Foot and Ankle Pain
Foot and Ankle Pain
Foot & Ankle Pain
Foot and ankle pain is one of the most persistent types of pain you can experience. Your feet are your foundation and support your entire body weight. If there is pain in your foot or ankles, it can affect the alignment of your whole body. Taking care of your foundation will help keep you mobile and moving so that you can maintain a high quality of life.
What are the risk factors for foot and ankle pain?
The repetitive stress put on the feet of runners, hikers and joggers puts them at elevated risk for developing:
- Shin splints
- Achilles tendonitis
- Ankle sprains
Some conditions have a genetic component that patients can’t help. Heel spurs can develop on almost anyone, and these small spurs that dig into the Achilles tendon can make walking a difficult and painful chore. Arthritis can also cause the toes to curl and shift, causing pain throughout the entire foot.
What can I do to treat foot and ankle pain myself?

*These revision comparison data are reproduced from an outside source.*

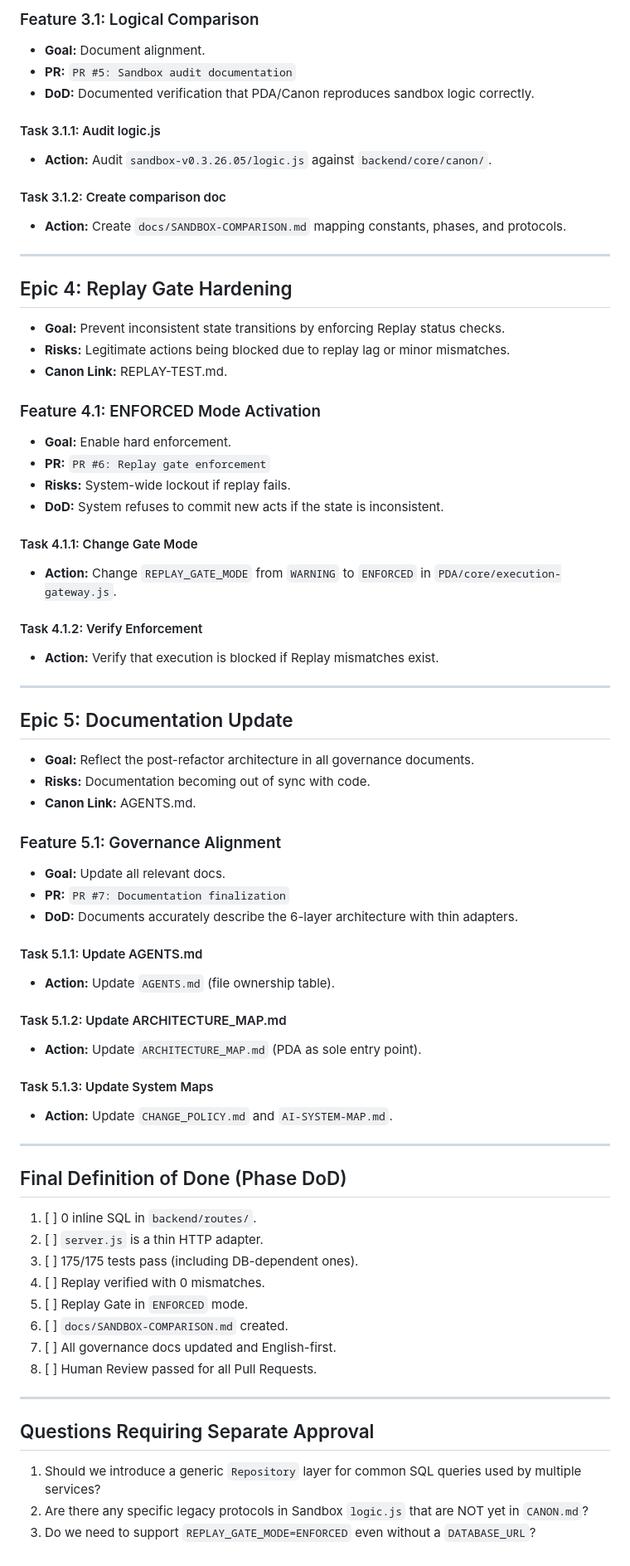
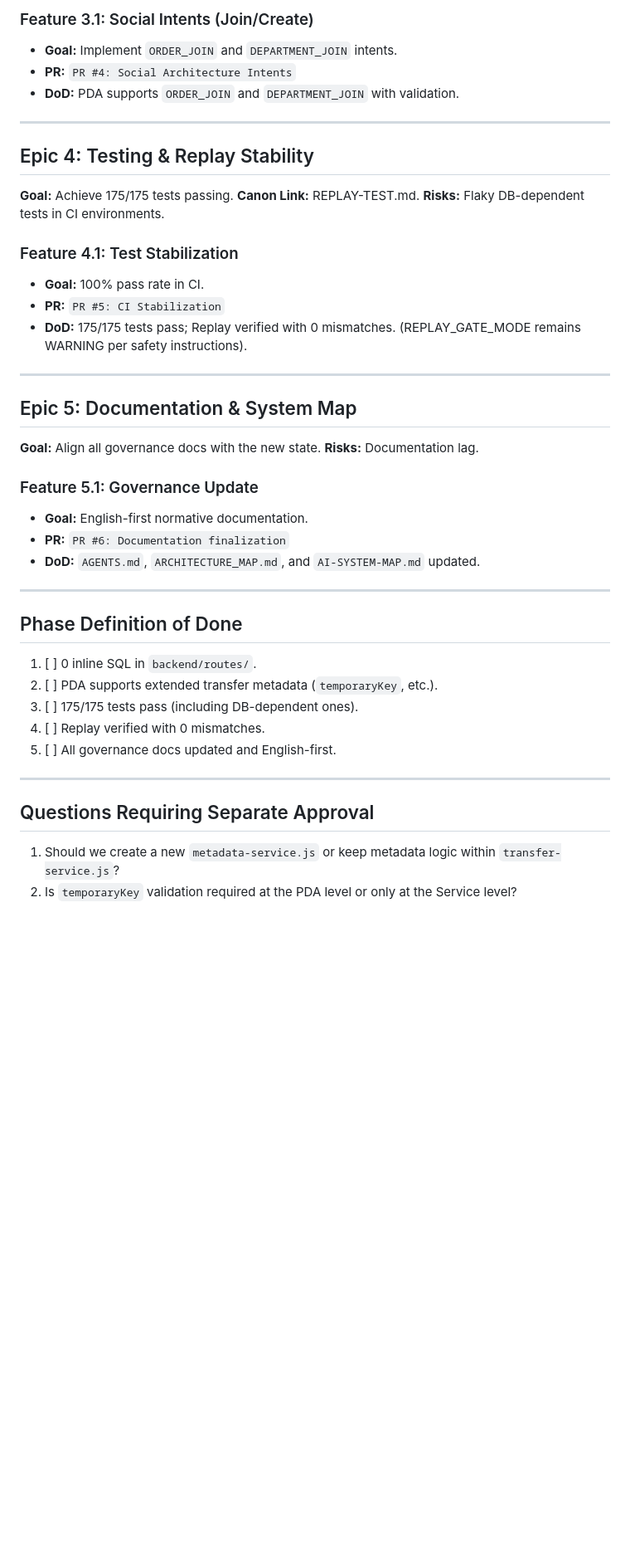
Before and after one commit to rasvet7535/pygmalion-backend, a Markdown page: docs/IMPLEMENTATION-PLAN.md, the part around one of its changes. Shown at 83% size. Rendered like a GitHub page; blank space fills up the shorter version.

```diff
--- a/docs/IMPLEMENTATION-PLAN.md
+++ b/docs/IMPLEMENTATION-PLAN.md
@@ -110,70 +64,43 @@
 
-### Feature 3.1: Logical Comparison
-- **Goal:** Document alignment.
-- **PR:** `PR #5: Sandbox audit documentation`
-- **DoD:** Documented verification that PDA/Canon reproduces sandbox logic correctly.
-
-#### Task 3.1.1: Audit logic.js
-- **Action:** Audit `sandbox-v0.3.26.05/logic.js` against `backend/core/canon/`.
-
-#### Task 3.1.2: Create comparison doc
-- **Action:** Create `docs/SANDBOX-COMPARISON.md` mapping constants, phases, and protocols.
+### Feature 3.1: Social Intents (Join/Create)
+- **Goal:** Implement `ORDER_JOIN` and `DEPARTMENT_JOIN` intents.
+- **PR:** `PR #4: Social Architecture Intents`
+- **DoD:** PDA supports `ORDER_JOIN` and `DEPARTMENT_JOIN` with validation.
 
 ---
 
-## Epic 4: Replay Gate Hardening
-- **Goal:** Prevent inconsistent state transitions by enforcing Replay status checks.
-- **Risks:** Legitimate actions being blocked due to replay lag or minor mismatches.
-- **Canon Link:** REPLAY-TEST.md.
+## Epic 4: Testing & Replay Stability
+**Goal:** Achieve 175/175 tests passing.
+**Canon Link:** REPLAY-TEST.md.
+**Risks:** Flaky DB-dependent tests in CI environments.
 
-### Feature 4.1: ENFORCED Mode Activation
-- **Goal:** Enable hard enforcement.
-- **PR:** `PR #6: Replay gate enforcement`
-- **Risks:** System-wide lockout if replay fails.
-- **DoD:** System refuses to commit new acts if the state is inconsistent.
-
-#### Task 4.1.1: Change Gate Mode
-- **Action:** Change `REPLAY_GATE_MODE` from `WARNING` to `ENFORCED` in `PDA/core/execution-gateway.js`.
-
-#### Task 4.1.2: Verify Enforcement
-- **Action:** Verify that execution is blocked if Replay mismatches exist.
+### Feature 4.1: Test Stabilization
+- **Goal:** 100% pass rate in CI.
+- **PR:** `PR #5: CI Stabilization`
+- **DoD:** 175/175 tests pass; Replay verified with 0 mismatches. (REPLAY_GATE_MODE remains WARNING per safety instructions).
 
 ---
 
-## Epic 5: Documentation Update
-- **Goal:** Reflect the post-refactor architecture in all governance documents.
-- **Risks:** Documentation becoming out of sync with code.
-- **Canon Link:** AGENTS.md.
+## Epic 5: Documentation & System Map
+**Goal:** Align all governance docs with the new state.
+**Risks:** Documentation lag.
 
-### Feature 5.1: Governance Alignment
-- **Goal:** Update all relevant docs.
-- **PR:** `PR #7: Documentation finalization`
-- **DoD:** Documents accurately describe the 6-layer architecture with thin adapters.
-
-#### Task 5.1.1: Update AGENTS.md
-- **Action:** Update `AGENTS.md` (file ownership table).
-
-#### Task 5.1.2: Update ARCHITECTURE_MAP.md
-- **Action:** Update `ARCHITECTURE_MAP.md` (PDA as sole entry point).
-
-#### Task 5.1.3: Update System Maps
-- **Action:** Update `CHANGE_POLICY.md` and `AI-SYSTEM-MAP.md`.
+### Feature 5.1: Governance Update
+- **Goal:** English-first normative documentation.
+- **PR:** `PR #6: Documentation finalization`
+- **DoD:** `AGENTS.md`, `ARCHITECTURE_MAP.md`, and `AI-SYSTEM-MAP.md` updated.
 
 ---
 
-## Final Definition of Done (Phase DoD)
+## Phase Definition of Done
 1. [ ] 0 inline SQL in `backend/routes/`.
-2. [ ] `server.js` is a thin HTTP adapter.
+2. [ ] PDA supports extended transfer metadata (`temporaryKey`, etc.).
 3. [ ] 175/175 tests pass (including DB-dependent ones).
 4. [ ] Replay verified with 0 mismatches.
-5. [ ] Replay Gate in `ENFORCED` mode.
-6. [ ] `docs/SANDBOX-COMPARISON.md` created.
-7. [ ] All governance docs updated and English-first.
-8. [ ] Human Review passed for all Pull Requests.
+5. [ ] All governance docs updated and English-first.
 
 ---
 
 ## Questions Requiring Separate Approval
-1. Should we introduce a generic `Repository` layer for common SQL queries used by multiple services?
-2. Are there any specific legacy protocols in Sandbox `logic.js` that are NOT yet in `CANON.md`?
-3. Do we need to support `REPLAY_GATE_MODE=ENFORCED` even without a `DATABASE_URL`?
+1. Should we create a new `metadata-service.js` or keep metadata logic within `transfer-service.js`?
+2. Is `temporaryKey` validation required at the PDA level or only at the Service level?
```
Also changed, not shown: other parts of docs/IMPLEMENTATION-PLAN.md (+33 -79 lines), REPORT.md (added, +97 -0 lines).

For most foot and ankle sprains and strains, utilizing the RICE (rest, ice, compression, elevation) method is a great program to reduce pain and swelling, and to promote healing. For sufferers of plantar fasciitis, bone spurs and shin splints, consider investing in a set of orthotic shoes or including a lift in your current shoes to help provide relief from foot and ankle pain. For runners, remembering to replace your running shoes every 300–500 miles is a great idea to keep feet fresher and limit the pain of shin splints and Achilles tendonitis. For serious runners, this could be as quick as six months before the shoes need to be replaced.
Physical therapy treatment options for foot and ankle pain
The ultimate goal of physical therapy is to regain as much strength, flexibility and range of motion as possible. There are three primary exercise positions of the foot to achieve this goal. The first is dorsiflexion in which you push your heel forward while your toes reach for the sky. It is important to not point the toes, as the work comes from the heel and the Achilles tendon. The second is plantarflexion where the knee is kept straight with the toes pointed out straight ahead. This position strengthens the muscles in the foot. The last position is eversion/inversion where the toes remain pointed and the ankle is rotated away from the midline of the body in eversion and toward the midline with inversion. This helps strengthen the ankle and increase its rotational range of motion.
Our feet and ankles are truly the foundation of our bodies. Taking care of our foundation allows us to stay mobile and enjoy a good quality of life. When foot or ankle pain develops, it is important to have it looked at immediately in order to prevent further damage and keep you from doing the things you love. The knowledgeable physical therapists at Back in Motion Physical Therapy want to keep you on your feet and keep you moving. If you or a loved one is struggling with foot or ankle pain, contact one of our patient coordinators today to set up your initial appointment to go over which treatment option may work for you. We have center and branch locations in Gorham, South Portland, Portland, Newport, Brewer, Waterville and Auburn, Maine to better serve your needs.